» What you will do:
Where does the string "Duration" occur in the entries below? Copy every line where it does.

=== Begin Enclosure ===

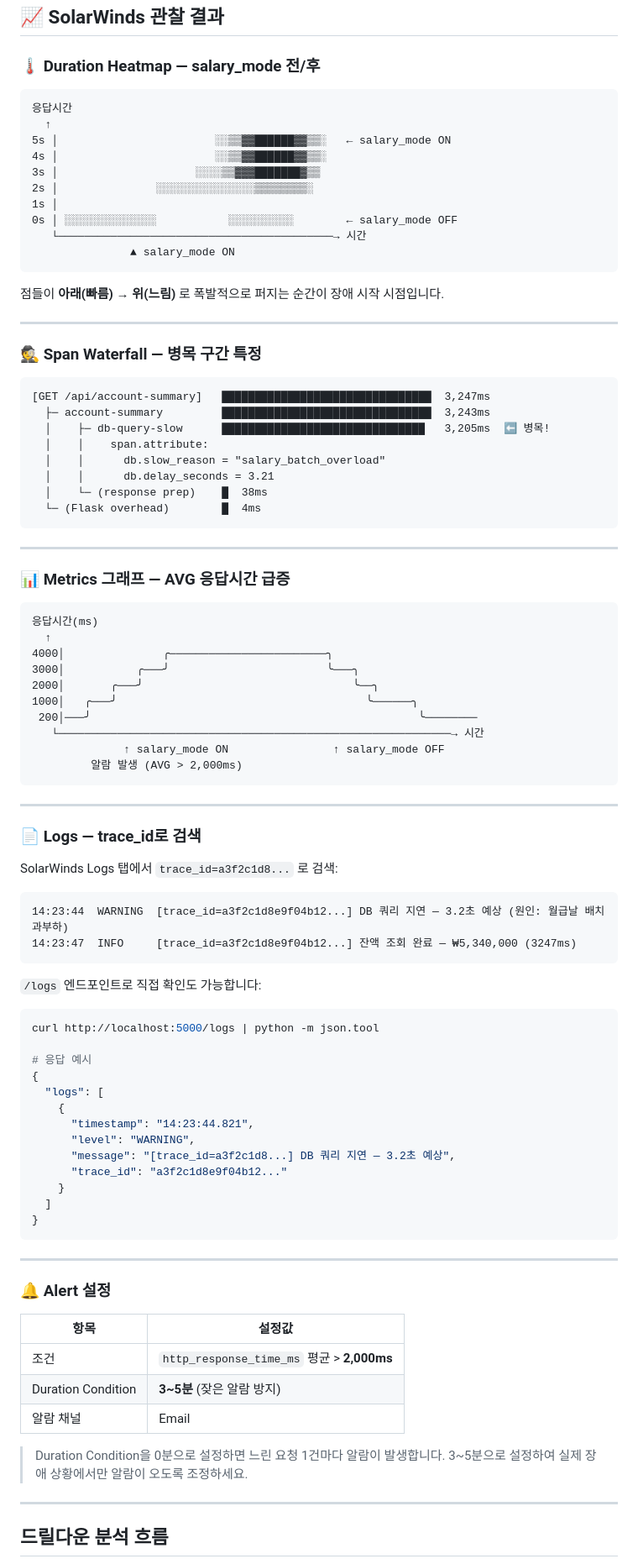
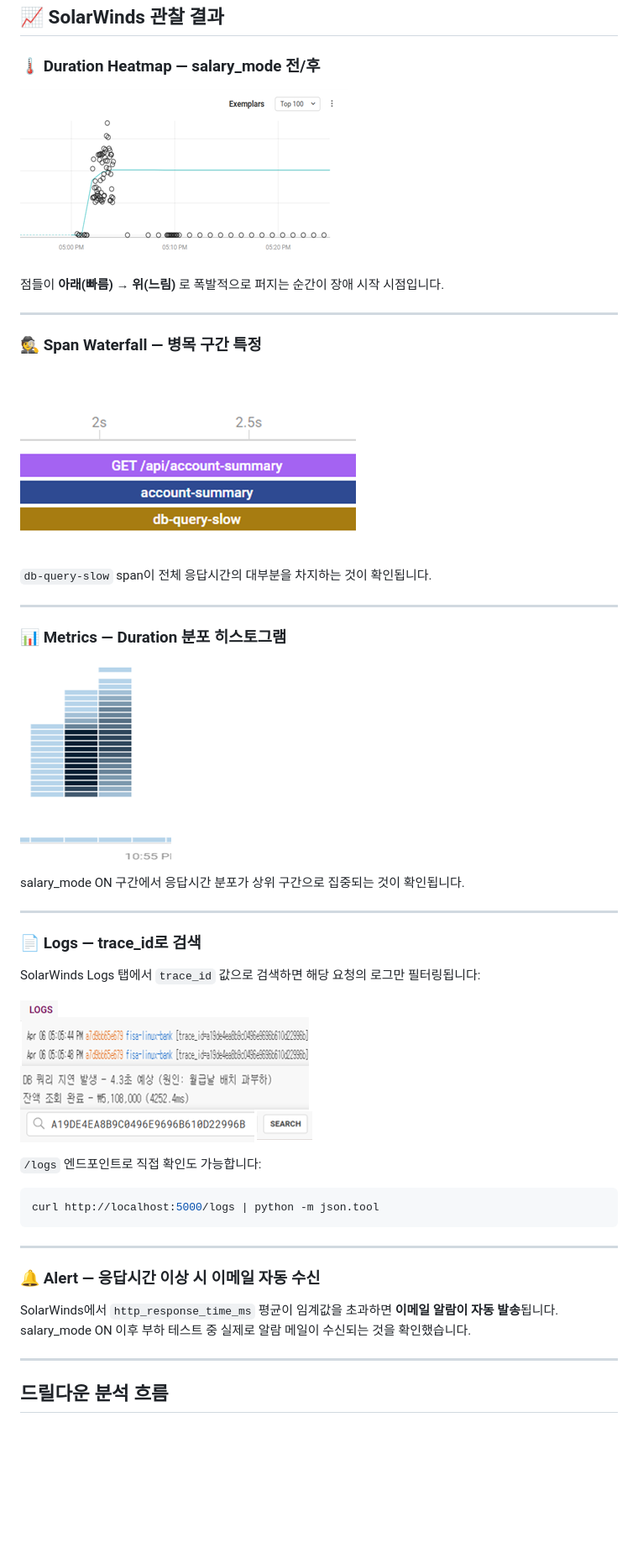
Before and after one commit to minykang/Otel-Solarwinds-Monitoring, a Markdown page: README.md, the part around one of its changes. Shown at 84% size. Drawn GitHub-style; pictures changed too: images/image1.png (added), images/image2.png (added), images/image3.png (added); blank space fills up the shorter version.

Commit message:
docs: README에 SolarWinds 실제 스크린샷 추가
- Duration Heatmap 실제 캡처 이미지 추가 (image1.png)
- Metrics Duration 히스토그램 실제 캡처 이미지 추가 (image2.png)
- Span Waterfall 실제 캡처 이미지 추가 (image3.png)
- Logs trace_id 검색 실제 캡처 이미지 추가 (image4.png)
- 기존 ASCII 다이어그램을 실제 SolarWinds 화면으로 교체

````diff
--- a/README.md
+++ b/README.md
@@ -454,18 +451,7 @@ opentelemetry-exporter-otlp-proto-grpc
 
 ### 🌡️ Duration Heatmap — salary_mode 전/후
 
-```
-응답시간
-  ↑
-5s │                        ░░▒▒▓▓██████▓▓▒▒░   ← salary_mode ON
-4s │                        ░░▒▒▓▓██████▓▓▒▒░
-3s │                     ░░░░▒▒▓▓▓███████▓▒▒
-2s │               ░░░░░░░░░░░░░░░▒▒▒▒▒▒▒▒░
-1s │
-0s │ ░░░░░░░░░░░░░░           ░░░░░░░░░░        ← salary_mode OFF
-   └──────────────────────────────────────────→ 시간
-               ▲ salary_mode ON
-```
+![Duration Heatmap](./images/image1.png)
 
 점들이 **아래(빠름) → 위(느림)** 로 폭발적으로 퍼지는 순간이 장애 시작 시점입니다.
 
@@ -473,75 +459,38 @@ opentelemetry-exporter-otlp-proto-grpc
 
 ### 🕵️ Span Waterfall — 병목 구간 특정
 
-```
-[GET /api/account-summary]   ████████████████████████████████  3,247ms
-  ├─ account-summary         ████████████████████████████████  3,243ms
-  │    ├─ db-query-slow      ███████████████████████████████   3,205ms  ⬅️ 병목!
-  │    │    span.attribute:
-  │    │      db.slow_reason = "salary_batch_overload"
-  │    │      db.delay_seconds = 3.21
-  │    └─ (response prep)    █  38ms
-  └─ (Flask overhead)        █  4ms
-```
+![Span Waterfall](./images/image3.png)
+
+`db-query-slow` span이 전체 응답시간의 대부분을 차지하는 것이 확인됩니다.
 
 ---
 
-### 📊 Metrics 그래프 — AVG 응답시간 급증
+### 📊 Metrics — Duration 분포 히스토그램
 
-```
-응답시간(ms)
-  ↑
-4000│               ╭────────────────────────╮
-3000│           ╭───╯                        ╰───╮
-2000│       ╭───╯                                ╰──╮
-1000│   ╭───╯                                      ╰──────╮
- 200│───╯                                                  ╰────────
-   └────────────────────────────────────────────────────────────→ 시간
-              ↑ salary_mode ON                ↑ salary_mode OFF
-         알람 발생 (AVG > 2,000ms)
-```
+![Metrics Histogram](./images/image2.png)
+
+salary_mode ON 구간에서 응답시간 분포가 상위 구간으로 집중되는 것이 확인됩니다.
 
 ---
 
 ### 📄 Logs — trace_id로 검색
 
-SolarWinds Logs 탭에서 `trace_id=a3f2c1d8...` 로 검색:
+SolarWinds Logs 탭에서 `trace_id` 값으로 검색하면 해당 요청의 로그만 필터링됩니다:
 
-```log
-14:23:44  WARNING  [trace_id=a3f2c1d8e9f04b12...] DB 쿼리 지연 — 3.2초 예상 (원인: 월급날 배치 과부하)
-14:23:47  INFO     [trace_id=a3f2c1d8e9f04b12...] 잔액 조회 완료 — ₩5,340,000 (3247ms)
-```
+![Logs trace_id](./images/image4.png)
 
 `/logs` 엔드포인트로 직접 확인도 가능합니다:
 
 ```bash
 curl http://localhost:5000/logs | python -m json.tool
-
-# 응답 예시
-{
-  "logs": [
-    {
-      "timestamp": "14:23:44.821",
-      "level": "WARNING",
-      "message": "[trace_id=a3f2c1d8...] DB 쿼리 지연 — 3.2초 예상",
-      "trace_id": "a3f2c1d8e9f04b12..."
-    }
-  ]
-}
 ```
 
 ---
 
-### 🔔 Alert 설정
+### 🔔 Alert — 응답시간 이상 시 이메일 자동 수신
 
-| 항목 | 설정값 |
-|------|--------|
-| 조건 | `http_response_time_ms` 평균 > **2,000ms** |
-| Duration Condition | **3~5분** (잦은 알람 방지) |
-| 알람 채널 | Email |
-
-> Duration Condition을 0분으로 설정하면 느린 요청 1건마다 알람이 발생합니다.
-> 3~5분으로 설정하여 실제 장애 상황에서만 알람이 오도록 조정하세요.
+SolarWinds에서 `http_response_time_ms` 평균이 임계값을 초과하면 **이메일 알람이 자동 발송**됩니다.
+salary_mode ON 이후 부하 테스트 중 실제로 알람 메일이 수신되는 것을 확인했습니다.
 
 ---
 
````
Also changed, not shown: other parts of README.md (+1 -4 lines).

=== End Enclosure ===

» Your response:
- Duration Heatmap 실제 캡처 이미지 추가 (image1.png)
- Metrics Duration 히스토그램 실제 캡처 이미지 추가 (image2.png)
 ### 🌡️ Duration Heatmap — salary_mode 전/후
+![Duration Heatmap](./images/image1.png)
+### 📊 Metrics — Duration 분포 히스토그램
-| Duration Condition | **3~5분** (잦은 알람 방지) |
-> Duration Condition을 0분으로 설정하면 느린 요청 1건마다 알람이 발생합니다.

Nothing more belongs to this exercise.